When a person passes away, their estate must go through a process known as probate. This process involves proving that the will is valid, locating and determining the value of the person's assets, paying their final bills and taxes, and distributing the rest of the estate to its rightful beneficiaries. The Surrogacy Court oversees this process, and a judge or court handling the estate is referred to as a probate court. In probate proceedings, the executor named in the will files a petition with the Surrogacy Court along with the original of his will.
The petition will include the date of death, the beneficiaries named in the will, the heirs if the will is invalid, and an estimate of the value of the estate. When a person dies, who inherits depends on whether there is a will and who the living relatives are and their relationship to the person who died. When the person who died (the deceased) had a will, then the will must be filed with the Surrogacy Court and admitted (approved) for legalization. The Surrogate must be satisfied that the will is legally acceptable before appointing an executor to deliver the inheritance (everything of value) that belonged to the person who died and fulfill their wishes.

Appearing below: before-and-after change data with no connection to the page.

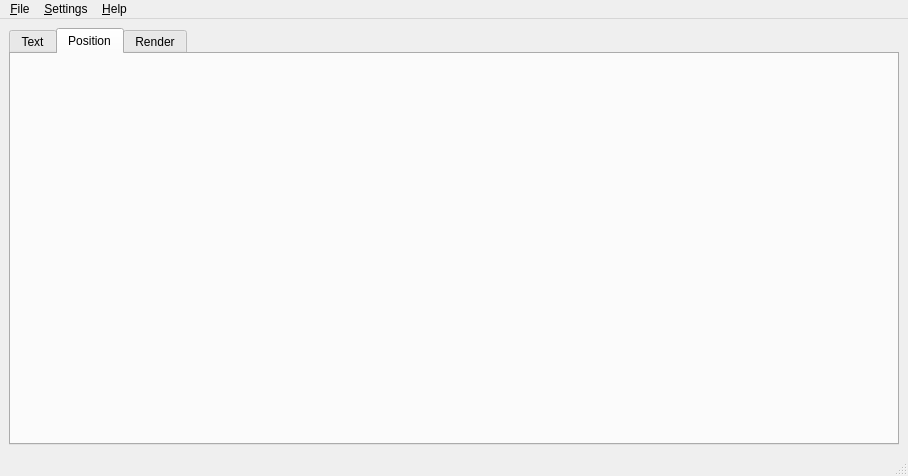
The window that src/cmainwindow.ui (AlekseyDurachenko/creepinglinecreator) describes before a commit, drawn with Qt 5.
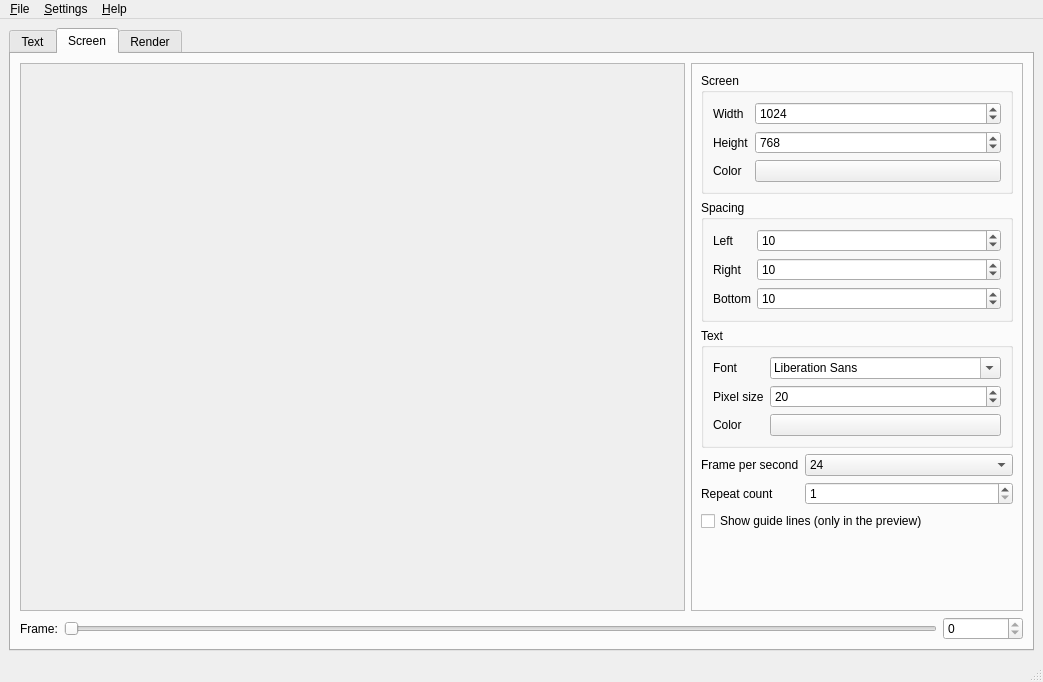
The same window after the commit. The open tabs and pages were chosen to show the change. Icons and pictures are not drawn.

Commit message: gui for preview screen

```diff
--- a/src/cmainwindow.ui
+++ b/src/cmainwindow.ui
@@ -6,8 +6,8 @@
    <rect>
     <x>0</x>
     <y>0</y>
-    <width>908</width>
-    <height>476</height>
+    <width>1043</width>
+    <height>682</height>
    </rect>
   </property>
   <property name="windowTitle">
@@ -105,8 +105,374 @@
       </widget>
       <widget class="QWidget" name="tabPosition">
        <attribute name="title">
-        <string>Position</string>
+        <string>Screen</string>
        </attribute>
+       <layout class="QVBoxLayout" name="verticalLayout_3">
+        <item>
+         <layout class="QHBoxLayout" name="horizontalLayout_2">
+          <item>
+           <widget class="QScrollArea" name="scrollArea_image">
+            <property name="widgetResizable">
+             <bool>true</bool>
+            </property>
+            <property name="alignment">
+             <set>Qt::AlignCenter</set>
+            </property>
+            <widget class="QWidget" name="scrollAreaWidgetContents">
+             <property name="geometry">
+              <rect>
+               <x>0</x>
+               <y>0</y>
+               <width>721</width>
+               <height>544</height>
+              </rect>
+             </property>
+            </widget>
+           </widget>
+          </item>
+          <item>
+           <widget class="QFrame" name="frame_positionControls">
+            <property name="frameShape">
+             <enum>QFrame::StyledPanel</enum>
+            </property>
+            <property name="frameShadow">
+             <enum>QFrame::Raised</enum>
+            </property>
+            <layout class="QVBoxLayout" name="verticalLayout_4">
+             <item>
+              <widget class="QGroupBox" name="groupBox_2">
+               <property name="title">
+                <string>Screen</string>
+               </property>
+               <layout class="QGridLayout" name="gridLayout_2">
+                <item row="0" column="0">
+                 <widget class="QLabel" name="label_screenWidth">
+                  <property name="text">
+                   <string>Width</string>
+                  </property>
+                 </widget>
+                </item>
+                <item row="1" column="0">
+                 <widget class="QLabel" name="label_screenHeight">
+                  <property name="sizePolicy">
+                   <sizepolicy hsizetype="Maximum" vsizetype="Preferred">
+                    <horstretch>0</horstretch>
+                    <verstretch>0</verstretch>
+                   </sizepolicy>
+                  </property>
+                  <property name="text">
+                   <string>Height</string>
+                  </property>
+                 </widget>
+                </item>
+                <item row="0" column="1">
+                 <widget class="QSpinBox" name="spinBox_screenWidth">
+                  <property name="minimum">
+                   <number>320</number>
+                  </property>
+                  <property name="maximum">
+                   <number>1920</number>
+                  </property>
+                  <property name="singleStep">
+                   <number>1</number>
+                  </property>
+                  <property name="value">
+                   <number>1024</number>
+                  </property>
+                 </widget>
+                </item>
+                <item row="1" column="1">
+                 <widget class="QSpinBox" name="spinBox_screenHeight">
+                  <property name="minimum">
+                   <number>240</number>
+                  </property>
+                  <property name="maximum">
+                   <number>1200</number>
+                  </property>
+                  <property name="value">
+                   <number>768</number>
+                  </property>
+                 </widget>
+                </item>
+                <item row="2" column="1">
+                 <widget class="QPushButton" name="pushButton_screenColor">
+                  <property name="text">
+                   <string/>
+                  </property>
+                 </widget>
+                </item>
+                <item row="2" column="0">
+                 <widget class="QLabel" name="label_screenColor">
+                  <property name="text">
+                   <string>Color</string>
+                  </property>
+                 </widget>
+                </item>
+               </layout>
+              </widget>
+             </item>
+             <item>
+              <widget class="QGroupBox" name="groupBox_3">
+               <property name="title">
+                <string>Spacing</string>
+               </property>
+               <layout class="QGridLayout" name="gridLayout_3">
+                <item row="0" column="1">
+                 <widget class="QSpinBox" name="spinBox_spaceLeft">
+                  <property name="maximum">
+                   <number>1920</number>
+                  </property>
+                  <property name="value">
+                   <number>10</number>
+                  </property>
+                 </widget>
+                </item>
+                <item row="1" column="1">
+                 <widget class="QSpinBox" name="spinBox_spaceRight">
+                  <property name="maximum">
+                   <number>1920</number>
+                  </property>
+                  <property name="value">
+                   <number>10</number>
+                  </property>
+                 </widget>
+                </item>
+                <item row="2" column="0">
+                 <widget class="QLabel" name="label_spaceBottom">
+                  <property name="sizePolicy">
+                   <sizepolicy hsizetype="Maximum" vsizetype="Preferred">
+                    <horstretch>0</horstretch>
+                    <verstretch>0</verstretch>
+                   </sizepolicy>
+                  </property>
+                  <property name="text">
+                   <string>Bottom</string>
+                  </property>
+                 </widget>
+                </item>
+                <item row="1" column="0">
+                 <widget class="QLabel" name="label_spaceRight">
+                  <property name="text">
+                   <string>Right</string>
+                  </property>
+                 </widget>
+                </item>
+                <item row="2" column="1">
+                 <widget class="QSpinBox" name="spinBox_spaceBottom">
+                  <property name="maximum">
+                   <number>1200</number>
+                  </property>
+                  <property name="value">
+                   <number>10</number>
+                  </property>
+                 </widget>
+                </item>
+                <item row="0" column="0">
+                 <widget class="QLabel" name="label_spaceLeft">
+                  <property name="text">
+                   <string>Left</string>
+                  </property>
+                 </widget>
+                </item>
+               </layout>
+              </widget>
+             </item>
+             <item>
+              <widget class="QGroupBox" name="groupBox">
+               <property name="title">
+                <string>Text</string>
+               </property>
+               <layout class="QGridLayout" name="gridLayout">
+                <item row="0" column="0">
+                 <widget class="QLabel" name="label_textFont">
+                  <property name="text">
+                   <string>Font</string>
+                  </property>
+                 </widget>
+                </item>
+                <item row="1" column="0">
+                 <widget class="QLabel" name="label_textPixelSize">
+                  <property name="sizePolicy">
+                   <sizepolicy hsizetype="Maximum" vsizetype="Preferred">
+                    <horstretch>0</horstretch>
+                    <verstretch>0</verstretch>
+                   </sizepolicy>
+                  </property>
+                  <property name="text">
+                   <string>Pixel size</string>
+                  </property>
+                 </widget>
+                </item>
+                <item row="0" column="1">
+                 <widget class="QFontComboBox" name="fontComboBox_textFont"/>
+                </item>
+                <item row="1" column="1">
+                 <widget class="QSpinBox" name="spinBox_textPixelSize">
+                  <property name="minimum">
+                   <number>8</number>
+                  </property>
+                  <property name="maximum">
+                   <number>1200</number>
+                  </property>
+                  <property name="value">
+                   <number>20</number>
+                  </property>
+                 </widget>
+                </item>
+                <item row="2" column="0">
+                 <widget class="QLabel" name="label_textColor">
+                  <property name="text">
+                   <string>Color</string>
+                  </property>
+                 </widget>
+                </item>
+                <item row="2" column="1">
+                 <widget class="QPushButton" name="pushButton_textColor">
+                  <property name="text">
+                   <string/>
+                  </property>
+                 </widget>
+                </item>
+               </layout>
+              </widget>
+             </item>
+             <item>
+              <layout class="QGridLayout" name="gridLayout_4">
+               <item row="1" column="1">
+                <widget class="QSpinBox" name="spinBox">
+                 <property name="minimum">
+                  <number>1</number>
+                 </property>
+                 <property name="maximum">
+                  <number>999</number>
+                 </property>
+                </widget>
+               </item>
+               <item row="0" column="0">
+                <widget class="QLabel" name="label">
+                 <property name="sizePolicy">
+                  <sizepolicy hsizetype="Maximum" vsizetype="Preferred">
+                   <horstretch>0</horstretch>
+                   <verstretch>0</verstretch>
+                  </sizepolicy>
+                 </property>
+                 <property name="text">
+                  <string>Frame per second</string>
+                 </property>
+                </widget>
+               </item>
+               <item row="1" column="0">
+                <widget class="QLabel" name="label_2">
+                 <property name="text">
+                  <string>Repeat count</string>
+                 </property>
+                </widget>
+               </item>
+               <item row="0" column="1">
+                <widget class="QComboBox" name="comboBox">
+                 <item>
+                  <property name="text">
+                   <string>24</string>
+                  </property>
+                 </item>
+                 <item>
+                  <property name="text">
+                   <string>25</string>
+                  </property>
+                 </item>
+                 <item>
+                  <property name="text">
+                   <string>29.97</string>
+                  </property>
+                 </item>
+                 <item>
+                  <property name="text">
+                   <string>30</string>
+                  </property>
+                 </item>
+                 <item>
+                  <property name="text">
+                   <string>59.94</string>
+                  </property>
+                 </item>
+                 <item>
+                  <property name="text">
+                   <string>60</string>
+                  </property>
+                 </item>
+                </widget>
+               </item>
+              </layout>
+             </item>
+             <item>
+              <widget class="QCheckBox" name="checkBox">
+               <property name="text">
+                <string>Show guide lines (only in the preview)</string>
+               </property>
+              </widget>
+             </item>
+             <item>
+              <spacer name="verticalSpacer_2">
+               <property name="orientation">
+                <enum>Qt::Vertical</enum>
+               </property>
+               <property name="sizeHint" stdset="0">
+                <size>
+                 <width>20</width>
+                 <height>40</height>
+                </size>
+               </property>
+              </spacer>
+             </item>
+            </layout>
+           </widget>
+          </item>
+         </layout>
+        </item>
+        <item>
+         <layout class="QHBoxLayout" name="horizontalLayout_3">
+          <item>
+           <widget class="QLabel" name="label_frameNumber">
+            <property name="text">
+             <string>Frame:</string>
+            </property>
+           </widget>
+          </item>
+          <item>
+           <widget class="QSlider" name="horizontalSlider_frameNumber">
+            <property name="maximum">
+             <number>0</number>
+            </property>
+            <property name="orientation">
+             <enum>Qt::Horizontal</enum>
+            </property>
+            <property name="invertedControls">
+             <bool>false</bool>
+            </property>
+            <property name="tickPosition">
+             <enum>QSlider::NoTicks</enum>
+            </property>
+            <property name="tickInterval">
+             <number>21</number>
+            </property>
+           </widget>
+          </item>
+          <item>
+           <widget class="QSpinBox" name="spinBox_frameNumber">
+            <property name="minimumSize">
+             <size>
+              <width>80</width>
+              <height>0</height>
+             </size>
+            </property>
+            <property name="maximum">
+             <number>0</number>
+            </property>
+           </widget>
+          </item>
+         </layout>
+        </item>
+       </layout>
       </widget>
       <widget class="QWidget" name="tabRender">
        <attribute name="title">
@@ -122,7 +488,7 @@
     <rect>
      <x>0</x>
      <y>0</y>
-     <width>908</width>
+     <width>1043</width>
      <height>20</height>
     </rect>
    </property>
```
Left out of the diff: 25 changed lines with no effect on the pictures. The commit also changes 3 other files.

With small estates, the court may appoint an executor named in the deceased's will, or an heir to the deceased if he did not leave a will, as a voluntary administrator. The court will then issue a certificate for each asset that the administrator collects and distributes. Beneficiaries who will inherit something under the will must be notified (officially informed) of the probate procedure. A family member or friend will have to ask the court for the right to act as executor, unless legalization is not necessary. The probate hearing allows the court to formally appoint someone to oversee distribution of assets and other aspects of liquidating your estate. Another common way to avoid probate is to use beneficiary designations to transfer ownership after your death.
This means that you can designate someone to receive certain assets upon your death without having to go through probate court. Claims rejected by the executor can be taken to court, where a probate judge will have the final say on whether or not they are justified. You'll want to avoid probate court if you can, but many of the steps in the probate process are steps you'll need to take regardless of whether or not you go through probate court. If you plan to sell those assets during estate settlement or pass them on to a beneficiary, you'll need to go through estate proceedings. After death of an asset holder, court appoints an executor named in will or an administrator (if there is no will) to administer probate process. One way to reduce burden and headache of probate, or even avoid it altogether, is to create a trust.
With good estate planning, you can avoid requiring loved ones to go through probate process to distribute their assets after their death. If deceased person's estate is insolvent (debts exceed assets), trustee may decide not to initiate estate. In addition, much of delay and bureaucracy commonly associated with probate is result of tax laws and tax reporting requirements, which cannot be eliminated through living trust and estate evasion.